(WASHINGTON) — Former President Donald Trump repeatedly pushed GOP Rep. Mo Brooks of Alabama to “rescind” the 2020 election results, “remove” President Joe Biden from office and redo the last presidential election in several conversations last year, Brooks told ABC News on Wednesday.
“The word he used was ‘rescind,"” Brooks said in a phone interview with ABC News, describing what he said Trump first started telling him last September. “We didn’t get into the details [of how it would happen] because it’s legally impossible. And I explained that fairly promptly.”
Brooks first disclosed his conversation with Trump in a statement released after Trump on Wednesday withdrew his endorsement in the Alabama GOP Senate primary.
In his statement, Trump called Brooks “woke” and criticized him for suggesting Republicans move on from the 2020 presidential election.
“Since he decided to go in another direction, so have I,” Trump said. “I will be making a new Endorsement in the near future.”
Brooks, who was one of Trump’s staunchest conservative allies in the House and proponent of his unfounded claims of widespread election fraud, told ABC News that Trump “did not give me a heads up” about withdrawing his endorsement in the Senate primary, where he has lost ground to Katie Britt, a former senior aide to retiring Sen. Richard Shelby, R-Alabama.
In his statement Wednesday, Brooks said he told Trump the actions he sought to undo the election results were illegal, and that “neither the U.S. Constitution nor the U.S. Code permit” what he requested.
Taylor Budowich, a spokesman for Trump, did not respond to an email seeking comment on Brooks’s claims, and whether Trump asked other lawmakers to “rescind” the election results.
Brooks told ABC News he has not been contacted by the House select committee investigating the Jan. 6 Capitol attack about his conversations with Trump, and wouldn’t say if he would cooperate with their inquiry.
A spokesman for the panel, which has requested testimony from GOP Reps. Kevin McCarthy of California, Jim Jordan of Ohio, and Scott Perry of Pennsylvania, declined to comment. In letters to Jordan and McCarthy, the panel said it was interested specifically in the lawmakers’ conversations with Trump around the attack on the Capitol.
Brooks, one of the leaders of the Jan. 6 effort to challenge the election results on the House floor, rallied Trump supporters in a speech outside the White House before the Capitol attack. He also met with Trump and other key allies repeatedly at the White House over plans to object to the results, in an effort to delay the certification.
“Today is the day American patriots start taking down names and kicking ass,” he said to the crowd.

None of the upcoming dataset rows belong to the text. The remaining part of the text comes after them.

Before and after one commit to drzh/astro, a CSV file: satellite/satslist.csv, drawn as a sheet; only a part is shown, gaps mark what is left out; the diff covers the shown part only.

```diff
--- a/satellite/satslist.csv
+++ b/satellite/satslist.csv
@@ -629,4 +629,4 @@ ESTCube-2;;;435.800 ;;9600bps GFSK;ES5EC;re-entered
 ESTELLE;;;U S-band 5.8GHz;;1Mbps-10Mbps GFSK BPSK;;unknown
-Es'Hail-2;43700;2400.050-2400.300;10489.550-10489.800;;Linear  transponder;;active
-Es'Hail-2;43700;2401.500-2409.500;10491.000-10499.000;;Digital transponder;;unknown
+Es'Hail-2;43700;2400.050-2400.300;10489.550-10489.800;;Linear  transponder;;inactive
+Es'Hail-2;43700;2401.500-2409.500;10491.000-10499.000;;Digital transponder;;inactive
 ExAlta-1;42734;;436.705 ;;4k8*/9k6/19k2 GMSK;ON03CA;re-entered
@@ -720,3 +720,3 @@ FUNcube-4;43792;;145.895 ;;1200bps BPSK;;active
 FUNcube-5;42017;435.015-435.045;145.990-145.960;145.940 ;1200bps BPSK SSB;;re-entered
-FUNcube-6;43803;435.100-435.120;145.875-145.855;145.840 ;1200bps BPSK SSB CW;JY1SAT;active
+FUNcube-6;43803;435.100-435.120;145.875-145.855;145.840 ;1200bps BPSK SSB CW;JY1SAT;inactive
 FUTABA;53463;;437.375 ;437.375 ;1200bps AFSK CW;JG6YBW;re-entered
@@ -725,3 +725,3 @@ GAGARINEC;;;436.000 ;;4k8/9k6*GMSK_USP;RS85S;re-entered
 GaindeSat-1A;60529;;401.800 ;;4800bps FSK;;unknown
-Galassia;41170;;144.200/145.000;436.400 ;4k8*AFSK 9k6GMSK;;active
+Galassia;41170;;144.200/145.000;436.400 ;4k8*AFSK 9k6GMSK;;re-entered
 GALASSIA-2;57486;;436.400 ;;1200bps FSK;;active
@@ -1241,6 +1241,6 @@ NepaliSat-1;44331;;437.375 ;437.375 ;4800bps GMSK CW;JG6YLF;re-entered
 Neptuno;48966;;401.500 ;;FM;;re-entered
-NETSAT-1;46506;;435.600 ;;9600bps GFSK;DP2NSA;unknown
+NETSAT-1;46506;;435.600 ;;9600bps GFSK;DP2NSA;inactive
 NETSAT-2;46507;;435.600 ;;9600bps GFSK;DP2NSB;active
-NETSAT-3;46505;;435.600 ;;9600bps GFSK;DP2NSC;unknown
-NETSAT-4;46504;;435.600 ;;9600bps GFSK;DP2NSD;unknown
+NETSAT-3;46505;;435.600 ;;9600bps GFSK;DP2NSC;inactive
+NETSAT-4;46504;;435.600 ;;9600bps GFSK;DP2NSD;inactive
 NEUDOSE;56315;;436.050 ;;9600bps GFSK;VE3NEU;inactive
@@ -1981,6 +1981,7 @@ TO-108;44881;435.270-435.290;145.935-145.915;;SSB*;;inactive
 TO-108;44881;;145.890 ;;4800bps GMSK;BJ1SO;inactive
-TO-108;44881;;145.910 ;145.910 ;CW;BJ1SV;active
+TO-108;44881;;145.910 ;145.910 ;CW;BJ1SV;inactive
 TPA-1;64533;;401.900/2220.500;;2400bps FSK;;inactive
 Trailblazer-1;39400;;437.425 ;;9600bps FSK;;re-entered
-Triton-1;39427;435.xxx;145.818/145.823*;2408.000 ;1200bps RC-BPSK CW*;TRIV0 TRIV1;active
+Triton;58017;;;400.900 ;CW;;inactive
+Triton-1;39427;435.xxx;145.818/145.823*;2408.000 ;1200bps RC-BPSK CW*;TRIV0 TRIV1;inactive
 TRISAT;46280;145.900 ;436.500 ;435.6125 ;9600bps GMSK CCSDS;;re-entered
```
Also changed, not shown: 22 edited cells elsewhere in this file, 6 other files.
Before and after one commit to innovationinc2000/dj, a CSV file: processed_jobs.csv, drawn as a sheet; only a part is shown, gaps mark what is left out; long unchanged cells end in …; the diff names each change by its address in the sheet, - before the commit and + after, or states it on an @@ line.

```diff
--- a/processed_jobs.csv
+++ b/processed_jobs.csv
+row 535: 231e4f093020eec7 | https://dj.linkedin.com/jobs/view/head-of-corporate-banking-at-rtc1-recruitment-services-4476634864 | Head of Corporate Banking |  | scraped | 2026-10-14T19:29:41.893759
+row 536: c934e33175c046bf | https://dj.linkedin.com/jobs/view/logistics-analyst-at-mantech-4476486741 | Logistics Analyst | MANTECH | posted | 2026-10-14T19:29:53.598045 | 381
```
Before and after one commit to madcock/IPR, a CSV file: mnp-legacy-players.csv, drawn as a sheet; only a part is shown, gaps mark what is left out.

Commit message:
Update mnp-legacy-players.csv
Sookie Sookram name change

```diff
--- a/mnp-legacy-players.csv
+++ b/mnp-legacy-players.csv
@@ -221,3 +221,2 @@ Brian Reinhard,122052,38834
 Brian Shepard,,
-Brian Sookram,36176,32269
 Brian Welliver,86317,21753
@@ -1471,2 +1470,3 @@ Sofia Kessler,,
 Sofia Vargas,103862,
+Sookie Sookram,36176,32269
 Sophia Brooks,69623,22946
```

Brooks later said he was not condoning violence at the Capitol that day.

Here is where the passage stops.